*** Input for this task Section Begins ***
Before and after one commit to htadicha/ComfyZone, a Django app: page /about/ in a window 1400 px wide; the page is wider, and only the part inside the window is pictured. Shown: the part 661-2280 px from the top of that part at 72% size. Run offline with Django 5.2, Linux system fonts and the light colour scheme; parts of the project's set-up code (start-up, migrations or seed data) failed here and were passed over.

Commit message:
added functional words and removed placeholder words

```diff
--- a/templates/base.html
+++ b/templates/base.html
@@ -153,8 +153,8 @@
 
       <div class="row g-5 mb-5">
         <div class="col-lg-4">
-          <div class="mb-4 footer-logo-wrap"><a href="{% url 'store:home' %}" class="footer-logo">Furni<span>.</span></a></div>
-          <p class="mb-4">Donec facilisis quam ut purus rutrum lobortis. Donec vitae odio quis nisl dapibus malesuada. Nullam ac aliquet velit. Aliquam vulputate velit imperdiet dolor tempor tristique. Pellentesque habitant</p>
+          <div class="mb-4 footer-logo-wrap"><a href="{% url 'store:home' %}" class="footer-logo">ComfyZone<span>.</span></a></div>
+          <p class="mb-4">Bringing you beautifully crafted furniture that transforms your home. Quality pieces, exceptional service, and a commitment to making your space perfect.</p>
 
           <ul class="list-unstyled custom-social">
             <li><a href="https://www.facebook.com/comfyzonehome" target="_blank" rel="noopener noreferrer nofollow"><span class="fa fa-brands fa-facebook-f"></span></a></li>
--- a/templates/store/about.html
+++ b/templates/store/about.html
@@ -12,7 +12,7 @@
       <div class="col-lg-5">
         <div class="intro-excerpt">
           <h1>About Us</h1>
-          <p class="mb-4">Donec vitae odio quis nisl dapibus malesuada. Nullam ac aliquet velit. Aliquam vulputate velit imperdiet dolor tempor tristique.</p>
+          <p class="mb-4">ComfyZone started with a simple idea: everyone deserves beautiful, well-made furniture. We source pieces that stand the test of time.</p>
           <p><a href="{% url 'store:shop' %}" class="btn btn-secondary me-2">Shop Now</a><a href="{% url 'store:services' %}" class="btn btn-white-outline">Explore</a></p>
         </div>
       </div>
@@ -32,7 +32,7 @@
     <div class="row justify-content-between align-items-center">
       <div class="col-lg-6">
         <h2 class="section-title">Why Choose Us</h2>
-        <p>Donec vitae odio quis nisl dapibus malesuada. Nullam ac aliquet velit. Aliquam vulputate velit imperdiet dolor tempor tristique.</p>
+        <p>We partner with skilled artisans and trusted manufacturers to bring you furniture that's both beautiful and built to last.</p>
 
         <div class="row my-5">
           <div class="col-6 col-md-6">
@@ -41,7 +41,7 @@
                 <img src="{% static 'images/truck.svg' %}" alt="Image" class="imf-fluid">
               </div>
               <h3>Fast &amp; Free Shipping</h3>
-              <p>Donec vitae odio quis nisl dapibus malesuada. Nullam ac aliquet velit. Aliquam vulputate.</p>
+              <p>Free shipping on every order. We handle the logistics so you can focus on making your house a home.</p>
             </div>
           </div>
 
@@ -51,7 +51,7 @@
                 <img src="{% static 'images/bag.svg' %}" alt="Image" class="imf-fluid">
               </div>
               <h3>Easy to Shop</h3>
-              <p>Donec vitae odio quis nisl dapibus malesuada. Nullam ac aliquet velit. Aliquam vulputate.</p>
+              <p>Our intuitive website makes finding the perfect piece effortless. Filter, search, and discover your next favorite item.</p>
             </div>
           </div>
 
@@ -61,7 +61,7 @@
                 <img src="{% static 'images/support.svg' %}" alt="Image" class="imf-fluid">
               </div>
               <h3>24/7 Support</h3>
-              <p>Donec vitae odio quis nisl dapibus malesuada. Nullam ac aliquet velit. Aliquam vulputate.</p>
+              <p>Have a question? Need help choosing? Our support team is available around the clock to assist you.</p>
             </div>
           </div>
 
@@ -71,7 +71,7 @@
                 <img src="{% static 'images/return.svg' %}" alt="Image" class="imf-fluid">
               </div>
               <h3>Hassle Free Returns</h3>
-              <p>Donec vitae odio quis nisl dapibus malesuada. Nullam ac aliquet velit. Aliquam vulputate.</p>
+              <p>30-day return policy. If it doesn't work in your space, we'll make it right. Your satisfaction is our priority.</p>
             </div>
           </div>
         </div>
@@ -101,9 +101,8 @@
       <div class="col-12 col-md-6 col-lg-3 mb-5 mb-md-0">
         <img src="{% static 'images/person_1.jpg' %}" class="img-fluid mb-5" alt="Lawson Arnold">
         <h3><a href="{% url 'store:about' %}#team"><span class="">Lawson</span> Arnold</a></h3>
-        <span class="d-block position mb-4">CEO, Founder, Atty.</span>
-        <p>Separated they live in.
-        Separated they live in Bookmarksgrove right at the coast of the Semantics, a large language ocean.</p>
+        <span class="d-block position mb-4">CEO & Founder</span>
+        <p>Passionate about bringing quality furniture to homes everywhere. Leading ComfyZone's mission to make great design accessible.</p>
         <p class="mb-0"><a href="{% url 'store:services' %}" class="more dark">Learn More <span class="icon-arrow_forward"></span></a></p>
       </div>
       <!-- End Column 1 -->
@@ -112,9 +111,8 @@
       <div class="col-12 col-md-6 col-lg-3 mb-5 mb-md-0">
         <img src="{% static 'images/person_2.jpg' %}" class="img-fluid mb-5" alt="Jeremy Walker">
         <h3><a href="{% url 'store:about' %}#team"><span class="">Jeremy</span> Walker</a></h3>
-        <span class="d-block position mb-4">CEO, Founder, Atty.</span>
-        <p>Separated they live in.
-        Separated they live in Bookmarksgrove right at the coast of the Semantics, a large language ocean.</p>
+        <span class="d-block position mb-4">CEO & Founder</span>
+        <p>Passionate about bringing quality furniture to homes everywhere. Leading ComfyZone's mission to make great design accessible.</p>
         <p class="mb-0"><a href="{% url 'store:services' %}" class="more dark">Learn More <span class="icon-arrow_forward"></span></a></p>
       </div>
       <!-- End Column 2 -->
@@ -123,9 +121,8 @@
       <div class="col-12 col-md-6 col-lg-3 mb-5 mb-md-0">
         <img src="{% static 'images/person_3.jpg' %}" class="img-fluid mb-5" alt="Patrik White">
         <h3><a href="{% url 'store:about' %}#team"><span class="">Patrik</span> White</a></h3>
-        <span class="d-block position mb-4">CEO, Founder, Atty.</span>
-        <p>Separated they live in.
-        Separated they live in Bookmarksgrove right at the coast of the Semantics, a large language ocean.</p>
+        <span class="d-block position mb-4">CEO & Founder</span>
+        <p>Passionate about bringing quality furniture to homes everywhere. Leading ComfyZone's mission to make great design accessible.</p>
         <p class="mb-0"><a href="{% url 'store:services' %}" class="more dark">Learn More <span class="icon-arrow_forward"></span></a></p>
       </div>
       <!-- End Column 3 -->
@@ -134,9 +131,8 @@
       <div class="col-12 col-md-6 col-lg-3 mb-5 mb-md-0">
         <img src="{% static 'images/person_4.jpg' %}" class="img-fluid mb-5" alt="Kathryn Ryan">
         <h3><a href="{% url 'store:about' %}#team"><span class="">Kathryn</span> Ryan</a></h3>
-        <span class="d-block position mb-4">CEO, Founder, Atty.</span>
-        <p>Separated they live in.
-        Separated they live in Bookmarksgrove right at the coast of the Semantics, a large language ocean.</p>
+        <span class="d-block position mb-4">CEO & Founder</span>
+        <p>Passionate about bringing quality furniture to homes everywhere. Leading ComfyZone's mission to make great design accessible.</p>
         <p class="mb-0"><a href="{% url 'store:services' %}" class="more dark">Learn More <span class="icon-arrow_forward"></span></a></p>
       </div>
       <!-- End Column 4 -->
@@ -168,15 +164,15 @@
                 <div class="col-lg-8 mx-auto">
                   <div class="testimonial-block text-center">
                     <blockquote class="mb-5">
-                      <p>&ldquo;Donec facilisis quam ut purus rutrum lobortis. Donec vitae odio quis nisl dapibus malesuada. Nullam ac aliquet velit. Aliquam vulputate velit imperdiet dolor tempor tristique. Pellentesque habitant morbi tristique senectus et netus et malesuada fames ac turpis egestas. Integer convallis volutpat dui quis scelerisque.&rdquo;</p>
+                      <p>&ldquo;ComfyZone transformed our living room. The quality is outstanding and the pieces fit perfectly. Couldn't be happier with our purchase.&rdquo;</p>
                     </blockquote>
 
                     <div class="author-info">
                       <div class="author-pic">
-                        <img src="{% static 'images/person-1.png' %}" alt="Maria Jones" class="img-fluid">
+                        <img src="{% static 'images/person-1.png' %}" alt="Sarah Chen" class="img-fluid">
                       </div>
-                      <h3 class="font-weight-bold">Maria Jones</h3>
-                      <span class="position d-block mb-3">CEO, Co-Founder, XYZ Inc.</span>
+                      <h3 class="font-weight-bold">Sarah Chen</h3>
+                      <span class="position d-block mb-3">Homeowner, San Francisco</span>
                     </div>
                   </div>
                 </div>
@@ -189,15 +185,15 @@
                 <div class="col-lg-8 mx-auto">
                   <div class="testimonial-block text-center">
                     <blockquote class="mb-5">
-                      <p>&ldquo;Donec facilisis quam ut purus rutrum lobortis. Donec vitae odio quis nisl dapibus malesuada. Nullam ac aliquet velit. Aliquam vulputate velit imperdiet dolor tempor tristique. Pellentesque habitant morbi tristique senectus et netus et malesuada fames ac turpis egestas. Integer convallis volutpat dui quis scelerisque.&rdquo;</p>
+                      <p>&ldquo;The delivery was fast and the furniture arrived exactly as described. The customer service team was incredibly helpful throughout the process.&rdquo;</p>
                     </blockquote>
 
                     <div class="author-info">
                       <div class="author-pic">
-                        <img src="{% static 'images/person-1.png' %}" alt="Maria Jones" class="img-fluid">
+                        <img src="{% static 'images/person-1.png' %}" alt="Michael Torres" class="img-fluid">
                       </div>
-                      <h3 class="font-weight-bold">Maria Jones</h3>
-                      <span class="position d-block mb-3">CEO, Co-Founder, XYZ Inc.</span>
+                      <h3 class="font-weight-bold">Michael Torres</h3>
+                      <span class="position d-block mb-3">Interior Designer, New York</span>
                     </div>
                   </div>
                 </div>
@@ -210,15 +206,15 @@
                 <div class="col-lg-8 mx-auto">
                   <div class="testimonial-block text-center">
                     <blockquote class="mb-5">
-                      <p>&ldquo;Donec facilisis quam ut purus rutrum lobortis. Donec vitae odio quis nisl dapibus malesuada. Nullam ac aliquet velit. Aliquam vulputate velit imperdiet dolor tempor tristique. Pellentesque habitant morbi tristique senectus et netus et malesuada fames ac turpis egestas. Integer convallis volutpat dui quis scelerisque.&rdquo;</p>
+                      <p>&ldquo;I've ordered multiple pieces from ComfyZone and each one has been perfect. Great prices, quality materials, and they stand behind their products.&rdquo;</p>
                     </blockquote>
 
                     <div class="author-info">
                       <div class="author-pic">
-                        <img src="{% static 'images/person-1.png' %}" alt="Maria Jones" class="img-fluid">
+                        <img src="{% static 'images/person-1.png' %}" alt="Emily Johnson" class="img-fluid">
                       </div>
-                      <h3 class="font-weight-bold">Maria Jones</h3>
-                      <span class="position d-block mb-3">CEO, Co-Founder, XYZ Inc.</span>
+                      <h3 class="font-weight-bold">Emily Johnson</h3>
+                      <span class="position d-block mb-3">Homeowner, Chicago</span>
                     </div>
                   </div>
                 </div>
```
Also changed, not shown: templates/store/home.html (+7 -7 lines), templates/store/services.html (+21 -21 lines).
*** Input for this task Section Ends ***
Task brief
What lines in the data above contain the word "templates"? Show them all.

Written solution
--- a/templates/base.html
+++ b/templates/base.html
--- a/templates/store/about.html
+++ b/templates/store/about.html
Also changed, not shown: templates/store/home.html (+7 -7 lines), templates/store/services.html (+21 -21 lines).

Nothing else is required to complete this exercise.